By Patti Weaver
(Stillwater, Okla.) — A felony charge of accessory to first-degree murder has been dropped against the then-girlfriend of one of the three Stillwater men who admitted participating in a gruesome slaying in which the victim was beaten and stabbed before his corpse was set on fire.
District Judge Phillip Corley dismissed the case against Storm Burnett Fields, 31, now of Ponca City, on the recommendation of District Attorney Laura Austin Thomas, who wrote in an Oct. 22 motion, “The defendant may have a valid duress defense. The defendant has been cooperative.”
Fields, who lived in the Stillwater house where the slaying occurred four years ago, had been charged as an accessory for allegedly helping clean the homicide scene and dispose of evidence. She had been free on $5,000 bail since her arraignment on April 10, 2017.
The slain man, Michael Dwayne Hamilton, 38, of Stillwater, who previously lived in Cushing, was identified by the tattoos on his badly burnt body, authorities said.
All three admitted killers, as well as the victim, had methamphetamine-related convictions and previously served prison terms, state Department of Corrections records show.
Fields’ then-boyfriend, Gregory Gavin Guard, 43, was sentenced in September to a 10-year prison term on a charge reduced from first-degree murder to first-degree manslaughter, with a concurrent three-year prison term for desecrating a corpse.
Guard “was the only one we think would be entitled to a possible self-defense instruction,” if he had a jury trial, the DA said.

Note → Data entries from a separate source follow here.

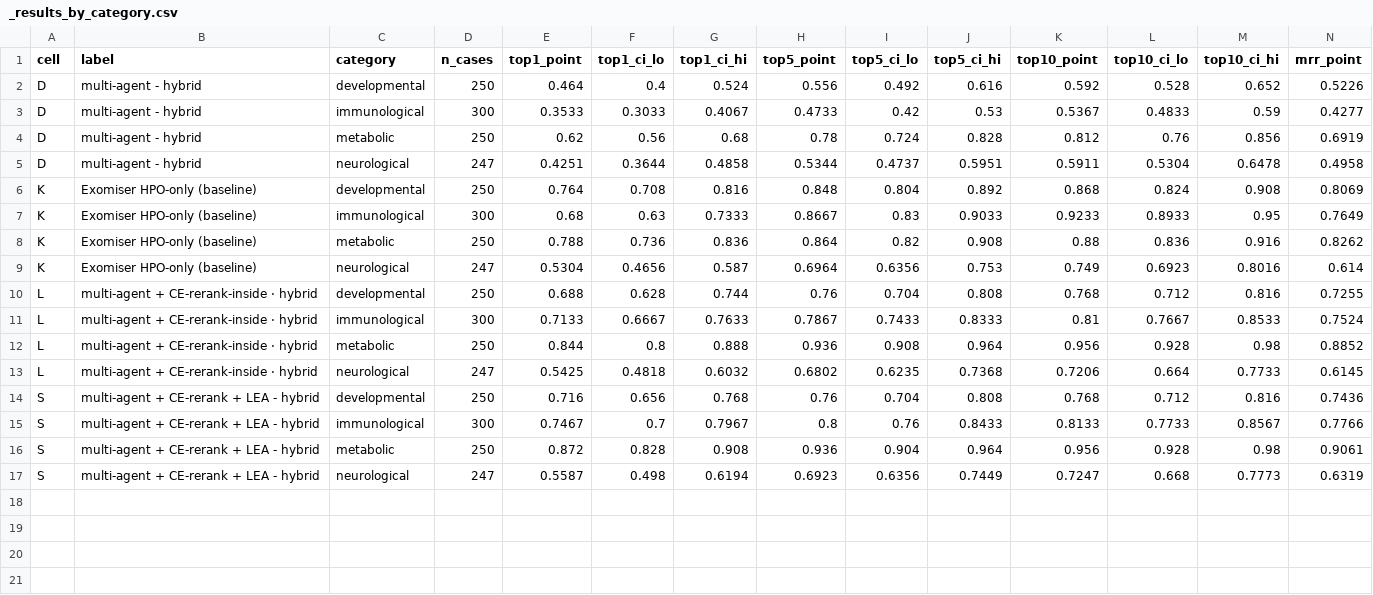
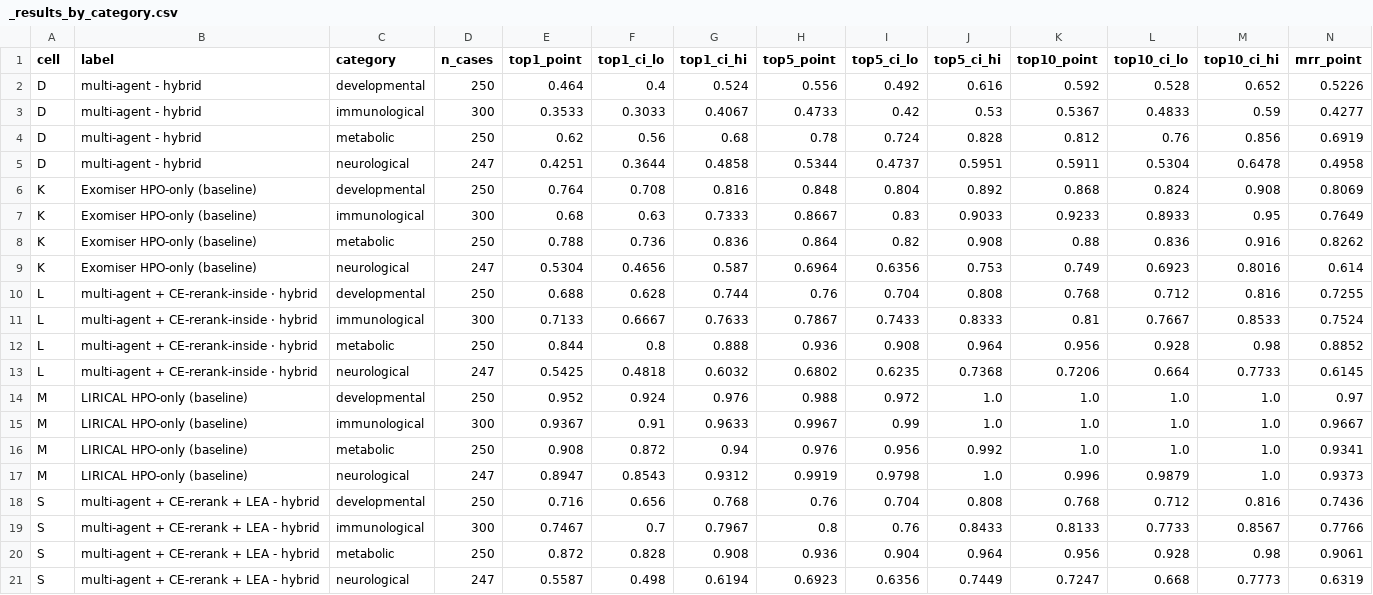
Before and after one commit to Jangulo7/geno_agent, a CSV file: data/eval_1050/_results_by_category.csv, drawn as a sheet; only a part is shown; rows hold the shown columns only; the diff names each change by its address in the sheet, - before the commit and + after, or states it on an @@ line.

Commit message:
feat(paper-v3): add Cell M (LIRICAL) to aggregate + re-aggregate n=1047
Cell M (LIRICAL HPO-only) achieves top-1 = 0.924, top-5 = 0.989,
top-10 = 0.999, MRR = 0.953 on n=1047 - dramatically higher than
Exomiser (0.691) and Cell S (0.725). This result is real but likely
reflects annotation overlap between LIRICAL phenotype.hpoa
knowledge base and the Phenopacket Store source publications.

A subsequent overlap-analysis (planned for v3 Thread D) will compute
PMID overlap per case and report stratified deconfounded numbers
alongside the raw LIRICAL result. Paper framing shifts to
"strongest literature-only system" rather than "beats Exomiser".

aggregate_metrics.py: re-added Cell M entry to CELLS dict (was
silently dropped by earlier pre-commit reformat).

```diff
--- a/data/eval_1050/_results_by_category.csv
+++ b/data/eval_1050/_results_by_category.csv
+row 14: M | LIRICAL HPO-only (baseline) | developmental | 250 | 0.952 | 0.924 | 0.976 | 0.988 | 0.972 | 1.0 | 1.0 | 1.0 | 1.0 | 0.97
+row 15: M | LIRICAL HPO-only (baseline) | immunological | 300 | 0.9367 | 0.91 | 0.9633 | 0.9967 | 0.99 | 1.0 | 1.0 | 1.0 | 1.0 | 0.9667
+row 16: M | LIRICAL HPO-only (baseline) | metabolic | 250 | 0.908 | 0.872 | 0.94 | 0.976 | 0.956 | 0.992 | 1.0 | 1.0 | 1.0 | 0.9341
+row 17: M | LIRICAL HPO-only (baseline) | neurological | 247 | 0.8947 | 0.8543 | 0.9312 | 0.9919 | 0.9798 | 1.0 | 0.996 | 0.9879 | 1.0 | 0.9373
```
Also changed, not shown: data/eval_1050/_results_table.csv, 3 other files.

Former Cushing resident Anthony Wayne Endrina, 52, avoided a jury trial in September on a first-degree murder charge by accepting a plea bargain on a reduced charge of second-degree murder, for which he was given a 12-year prison term followed by 10 years of probation, with a concurrent seven-year prison term for desecrating a corpse.
His distant relative, former Cushing resident Gary Allen Schaffner Jr., 47, who called Endrina “uncle,” also accepted a plea bargain on a reduced charge of second-degree murder for which he was given a 15-year prison term followed by 10 years of probation, with a concurrent seven-year prison term for desecrating a corpse.
During a preliminary hearing in the March 28, 2017, slaying, Stillwater Police Chief Jeff Watts, who was then a detective lieutenant, testified that when he interviewed Schaffner three days after the killing, “I suggested it (Hamilton’s slaying) was related to a drug transaction between Anthony Endrina and Michael Hamilton.”
In a news release, the DA said, “All three (homicide) defendants, the victim, and every civilian witness have prior criminal histories including extensive illegal drug involvement. Those criminal histories would have been relevant to a jury. Each defendant’s statement, as to what they and their co-defendants did, is not admissible against the other defendants.
“Lay witnesses were hesitant to testify, and the success of the case was dependent upon the defendant’s statements. Given those obstacles, we are satisfied we are removing these (homicide) defendants from society for significant periods of time.”